#### EXERCISE DIRECTIONS:
Each line that contains the word "well" is to be copied from the records below.

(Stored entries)
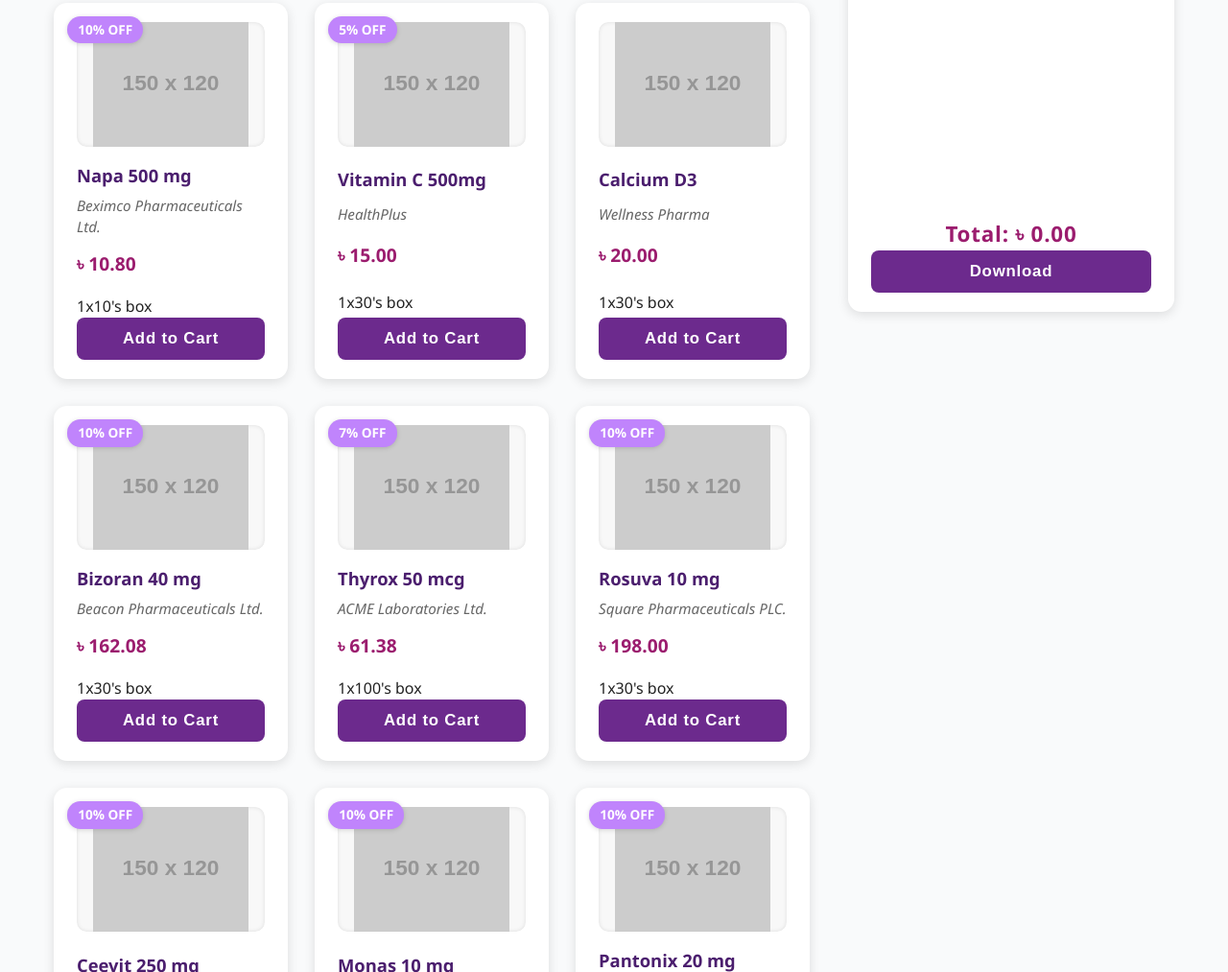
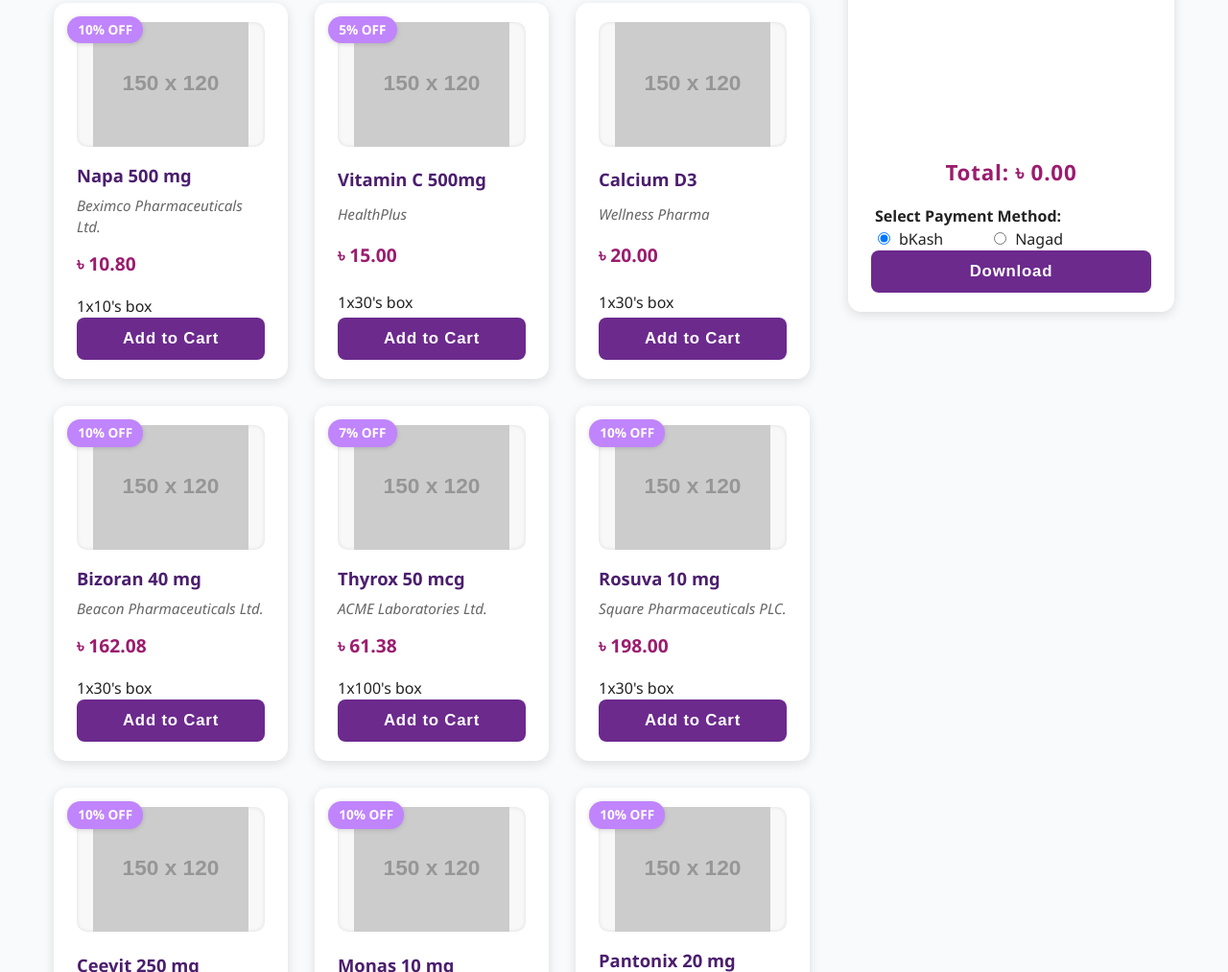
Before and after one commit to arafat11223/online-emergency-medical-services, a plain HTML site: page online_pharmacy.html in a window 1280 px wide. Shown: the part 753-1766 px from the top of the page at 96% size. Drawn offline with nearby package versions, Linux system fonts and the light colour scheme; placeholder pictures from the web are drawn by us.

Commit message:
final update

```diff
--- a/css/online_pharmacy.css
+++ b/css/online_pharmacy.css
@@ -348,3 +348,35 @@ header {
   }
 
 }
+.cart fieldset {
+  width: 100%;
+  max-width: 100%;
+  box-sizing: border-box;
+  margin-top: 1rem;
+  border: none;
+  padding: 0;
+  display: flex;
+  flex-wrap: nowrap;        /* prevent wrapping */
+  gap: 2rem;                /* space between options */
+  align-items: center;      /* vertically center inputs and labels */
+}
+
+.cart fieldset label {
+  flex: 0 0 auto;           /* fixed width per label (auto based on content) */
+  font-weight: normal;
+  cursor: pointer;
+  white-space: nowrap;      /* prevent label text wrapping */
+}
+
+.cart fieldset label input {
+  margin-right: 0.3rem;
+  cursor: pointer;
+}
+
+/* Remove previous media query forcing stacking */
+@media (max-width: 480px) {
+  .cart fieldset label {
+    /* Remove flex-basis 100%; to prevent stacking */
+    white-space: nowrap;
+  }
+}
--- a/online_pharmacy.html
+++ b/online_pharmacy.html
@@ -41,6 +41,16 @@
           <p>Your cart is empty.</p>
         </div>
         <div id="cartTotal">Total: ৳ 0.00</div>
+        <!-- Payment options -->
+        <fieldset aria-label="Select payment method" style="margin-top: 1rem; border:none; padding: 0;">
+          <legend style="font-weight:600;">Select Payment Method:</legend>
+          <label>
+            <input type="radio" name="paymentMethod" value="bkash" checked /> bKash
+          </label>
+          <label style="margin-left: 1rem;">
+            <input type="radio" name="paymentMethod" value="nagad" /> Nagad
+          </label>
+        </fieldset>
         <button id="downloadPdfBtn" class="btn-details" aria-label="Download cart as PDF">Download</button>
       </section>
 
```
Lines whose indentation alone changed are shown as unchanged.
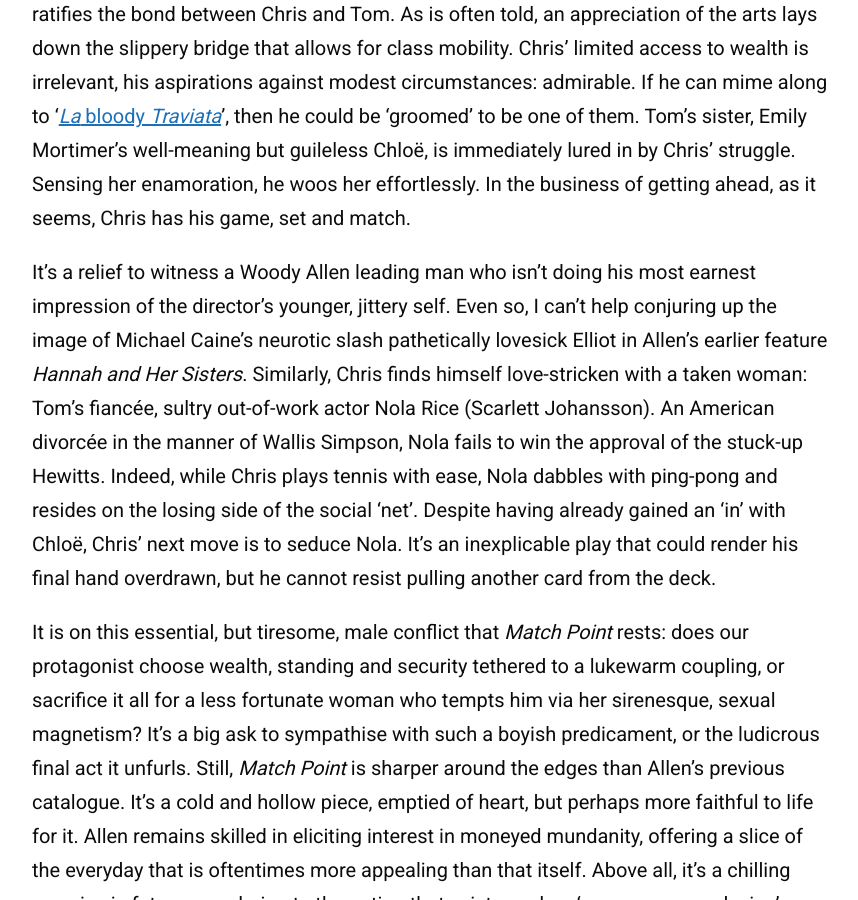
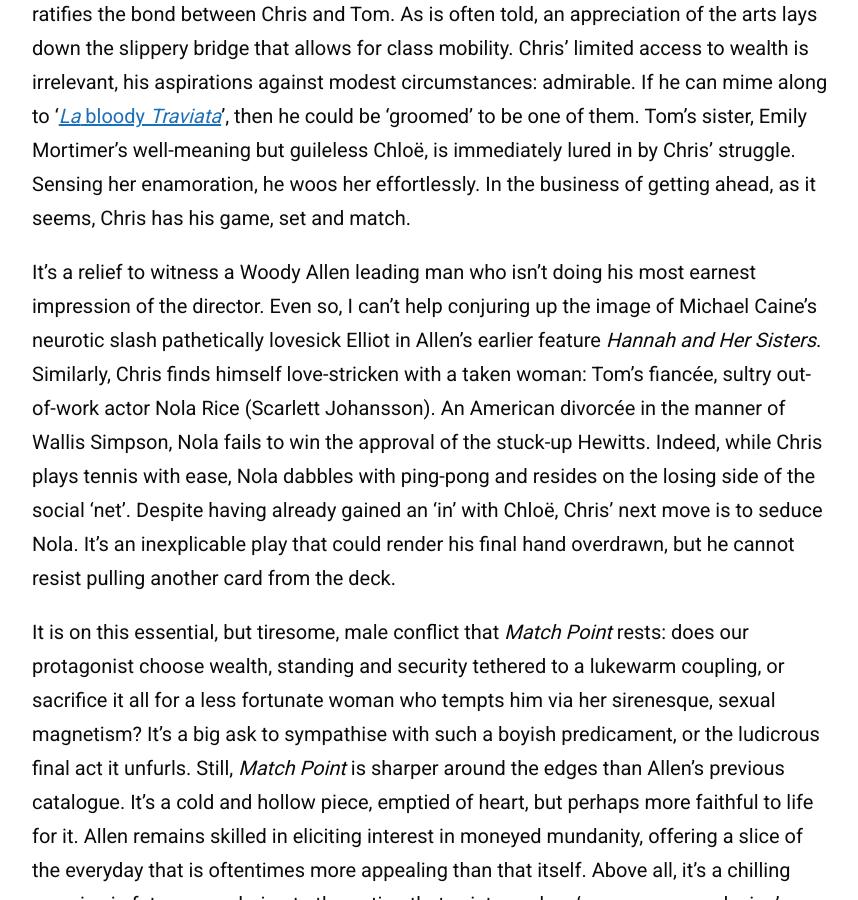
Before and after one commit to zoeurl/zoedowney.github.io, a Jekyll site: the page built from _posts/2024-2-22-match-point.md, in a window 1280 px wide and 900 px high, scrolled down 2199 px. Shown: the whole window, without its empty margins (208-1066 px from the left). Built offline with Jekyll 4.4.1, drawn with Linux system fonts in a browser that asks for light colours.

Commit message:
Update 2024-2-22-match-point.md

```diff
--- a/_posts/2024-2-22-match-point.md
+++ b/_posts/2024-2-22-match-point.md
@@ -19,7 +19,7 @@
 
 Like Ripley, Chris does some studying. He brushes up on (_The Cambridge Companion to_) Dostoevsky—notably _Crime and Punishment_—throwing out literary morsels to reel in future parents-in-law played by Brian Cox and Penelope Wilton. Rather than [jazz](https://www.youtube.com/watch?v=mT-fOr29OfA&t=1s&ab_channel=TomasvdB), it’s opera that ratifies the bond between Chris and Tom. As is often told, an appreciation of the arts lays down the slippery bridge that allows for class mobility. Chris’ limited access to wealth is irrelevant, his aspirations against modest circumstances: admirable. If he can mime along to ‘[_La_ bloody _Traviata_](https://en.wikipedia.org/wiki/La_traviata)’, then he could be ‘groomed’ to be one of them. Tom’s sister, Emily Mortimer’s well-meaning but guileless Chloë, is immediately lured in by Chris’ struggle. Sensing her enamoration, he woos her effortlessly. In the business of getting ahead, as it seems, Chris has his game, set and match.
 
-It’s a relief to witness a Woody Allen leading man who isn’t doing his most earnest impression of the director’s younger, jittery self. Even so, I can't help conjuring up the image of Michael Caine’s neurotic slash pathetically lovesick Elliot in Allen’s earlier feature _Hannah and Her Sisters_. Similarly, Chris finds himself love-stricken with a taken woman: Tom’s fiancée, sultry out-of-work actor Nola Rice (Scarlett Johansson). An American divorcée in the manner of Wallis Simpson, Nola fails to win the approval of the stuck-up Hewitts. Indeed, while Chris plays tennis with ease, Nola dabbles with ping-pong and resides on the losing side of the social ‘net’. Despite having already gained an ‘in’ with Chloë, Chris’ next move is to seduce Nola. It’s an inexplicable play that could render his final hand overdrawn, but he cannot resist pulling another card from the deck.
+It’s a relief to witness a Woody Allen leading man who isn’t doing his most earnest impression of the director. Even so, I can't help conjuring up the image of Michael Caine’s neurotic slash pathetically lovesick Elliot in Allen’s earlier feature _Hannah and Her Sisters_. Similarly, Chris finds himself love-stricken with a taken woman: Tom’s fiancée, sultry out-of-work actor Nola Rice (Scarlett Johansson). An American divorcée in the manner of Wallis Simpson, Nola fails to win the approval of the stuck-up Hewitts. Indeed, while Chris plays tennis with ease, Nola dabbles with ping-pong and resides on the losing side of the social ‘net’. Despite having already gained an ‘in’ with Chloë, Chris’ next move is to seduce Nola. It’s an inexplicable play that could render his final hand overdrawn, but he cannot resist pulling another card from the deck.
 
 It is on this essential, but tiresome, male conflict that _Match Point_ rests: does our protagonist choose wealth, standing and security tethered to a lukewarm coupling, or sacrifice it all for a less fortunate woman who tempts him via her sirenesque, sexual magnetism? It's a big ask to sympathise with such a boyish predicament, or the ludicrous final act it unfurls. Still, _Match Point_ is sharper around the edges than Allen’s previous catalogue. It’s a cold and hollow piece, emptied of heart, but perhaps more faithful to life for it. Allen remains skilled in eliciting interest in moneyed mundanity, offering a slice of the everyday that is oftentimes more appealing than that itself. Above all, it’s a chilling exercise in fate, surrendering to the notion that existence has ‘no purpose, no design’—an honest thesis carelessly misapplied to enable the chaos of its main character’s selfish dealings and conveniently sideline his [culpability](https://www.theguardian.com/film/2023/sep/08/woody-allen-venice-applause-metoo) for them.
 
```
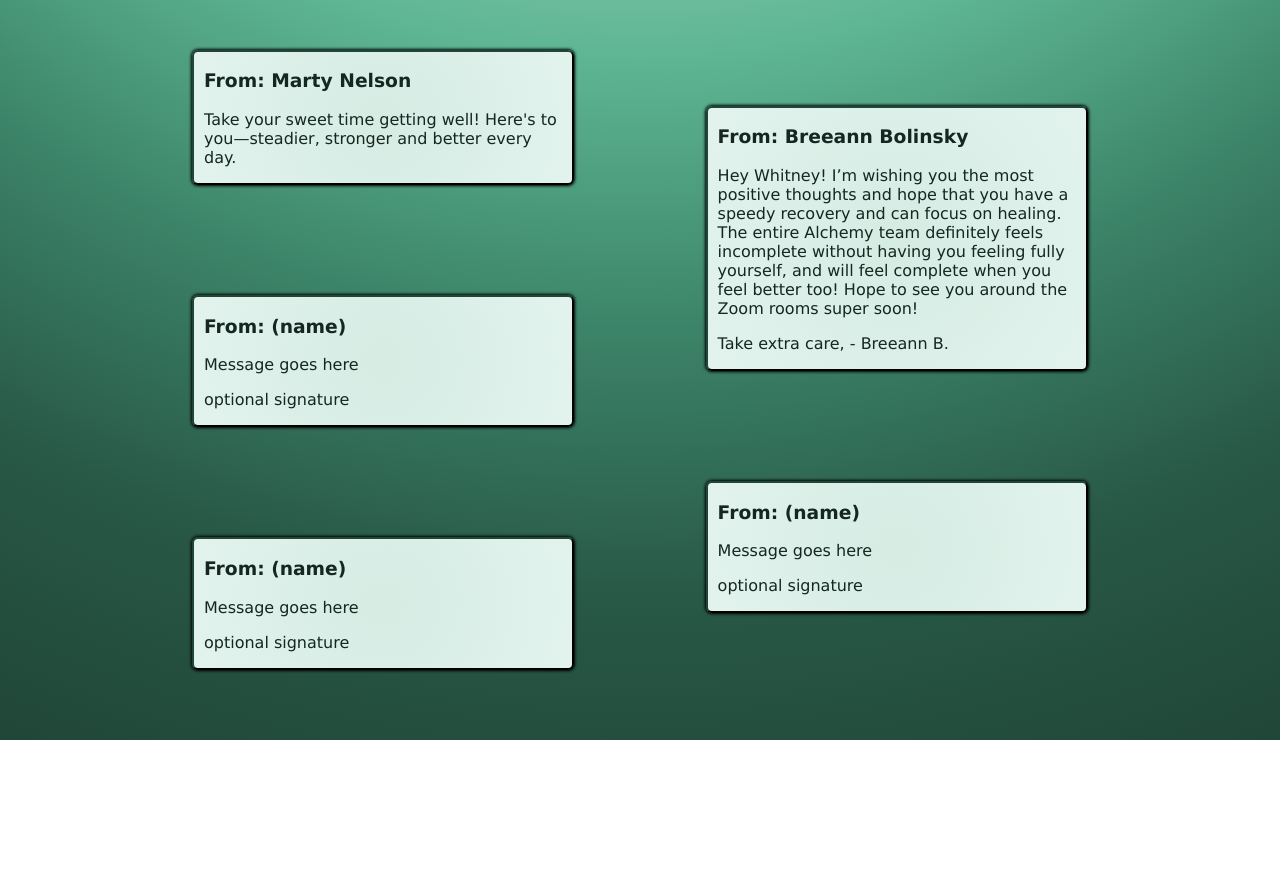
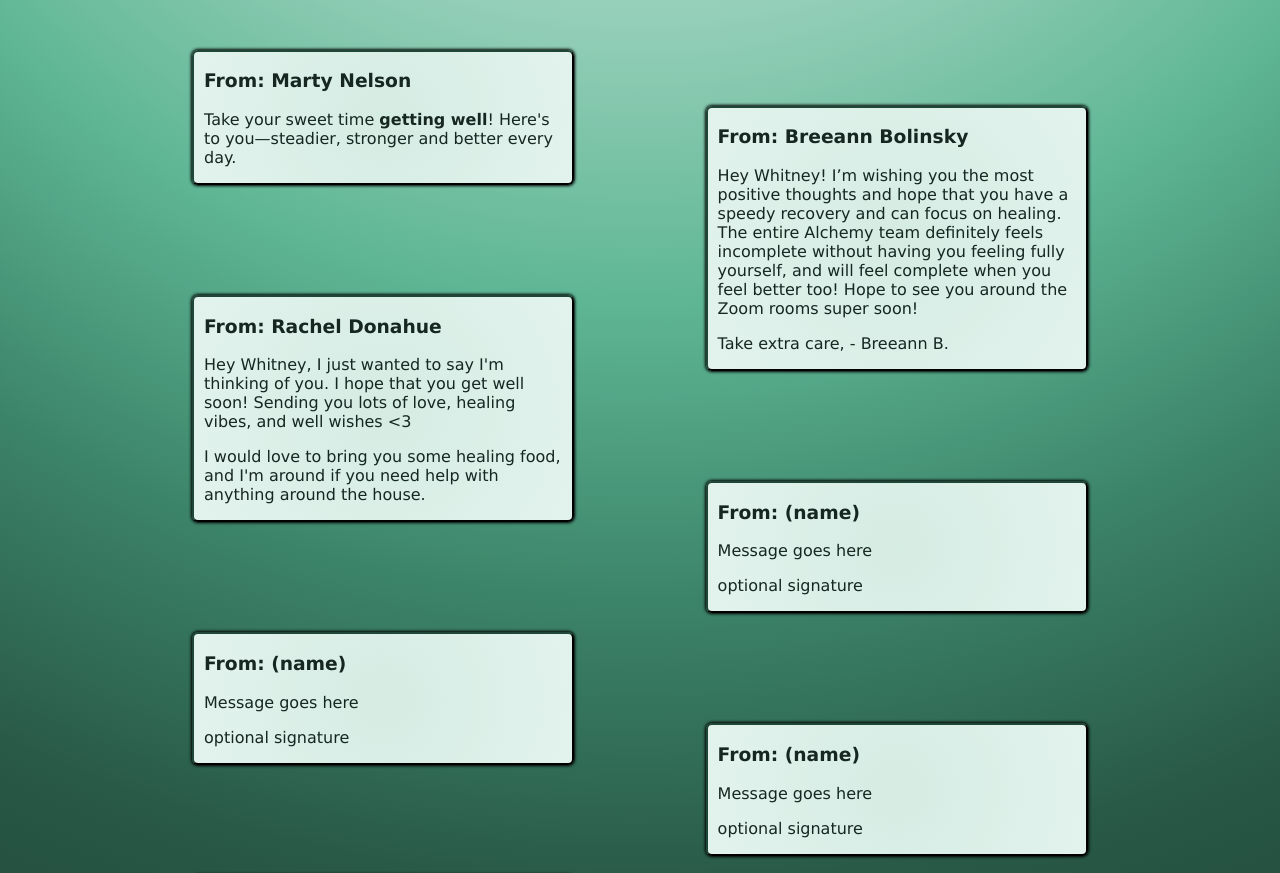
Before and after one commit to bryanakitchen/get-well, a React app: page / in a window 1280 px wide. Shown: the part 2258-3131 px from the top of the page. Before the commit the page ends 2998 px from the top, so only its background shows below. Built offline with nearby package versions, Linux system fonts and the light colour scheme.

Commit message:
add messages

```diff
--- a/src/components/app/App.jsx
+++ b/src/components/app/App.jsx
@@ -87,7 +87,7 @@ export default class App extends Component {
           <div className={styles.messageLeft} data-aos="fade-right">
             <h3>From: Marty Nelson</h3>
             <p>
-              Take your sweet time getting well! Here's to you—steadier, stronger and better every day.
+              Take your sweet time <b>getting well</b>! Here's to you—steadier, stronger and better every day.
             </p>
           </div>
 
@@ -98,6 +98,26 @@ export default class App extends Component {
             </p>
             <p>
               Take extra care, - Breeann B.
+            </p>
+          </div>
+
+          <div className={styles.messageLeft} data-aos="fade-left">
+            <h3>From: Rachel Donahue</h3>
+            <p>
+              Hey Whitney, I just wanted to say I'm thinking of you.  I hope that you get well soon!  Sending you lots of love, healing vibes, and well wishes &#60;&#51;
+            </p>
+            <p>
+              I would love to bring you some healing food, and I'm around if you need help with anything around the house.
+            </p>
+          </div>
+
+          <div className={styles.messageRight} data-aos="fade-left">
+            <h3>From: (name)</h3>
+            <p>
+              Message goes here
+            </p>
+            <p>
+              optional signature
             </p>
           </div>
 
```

#### RESPONSE:
 Like Ripley, Chris does some studying. He brushes up on (_The Cambridge Companion to_) Dostoevsky—notably _Crime and Punishment_—throwing out literary morsels to reel in future parents-in-law played by Brian Cox and Penelope Wilton. Rather than [jazz](https://www.youtube.com/watch?v=mT-fOr29OfA&t=1s&ab_channel=TomasvdB), it’s opera that ratifies the bond between Chris and Tom. As is often told, an appreciation of the arts lays down the slippery bridge that allows for class mobility. Chris’ limited access to wealth is irrelevant, his aspirations against modest circumstances: admirable. If he can mime along to ‘[_La_ bloody _Traviata_](https://en.wikipedia.org/wiki/La_traviata)’, then he could be ‘groomed’ to be one of them. Tom’s sister, Emily Mortimer’s well-meaning but guileless Chloë, is immediately lured in by Chris’ struggle. Sensing her enamoration, he woos her effortlessly. In the business of getting ahead, as it seems, Chris has his game, set and match.
Before and after one commit to bryanakitchen/get-well, a React app: page / in a window 1280 px wide. Shown: the part 2258-3131 px from the top of the page. Before the commit the page ends 2998 px from the top, so only its background shows below. Built offline with nearby package versions, Linux system fonts and the light colour scheme.
-              Take your sweet time getting well! Here's to you—steadier, stronger and better every day.
+              Take your sweet time <b>getting well</b>! Here's to you—steadier, stronger and better every day.
+              Hey Whitney, I just wanted to say I'm thinking of you.  I hope that you get well soon!  Sending you lots of love, healing vibes, and well wishes &#60;&#51;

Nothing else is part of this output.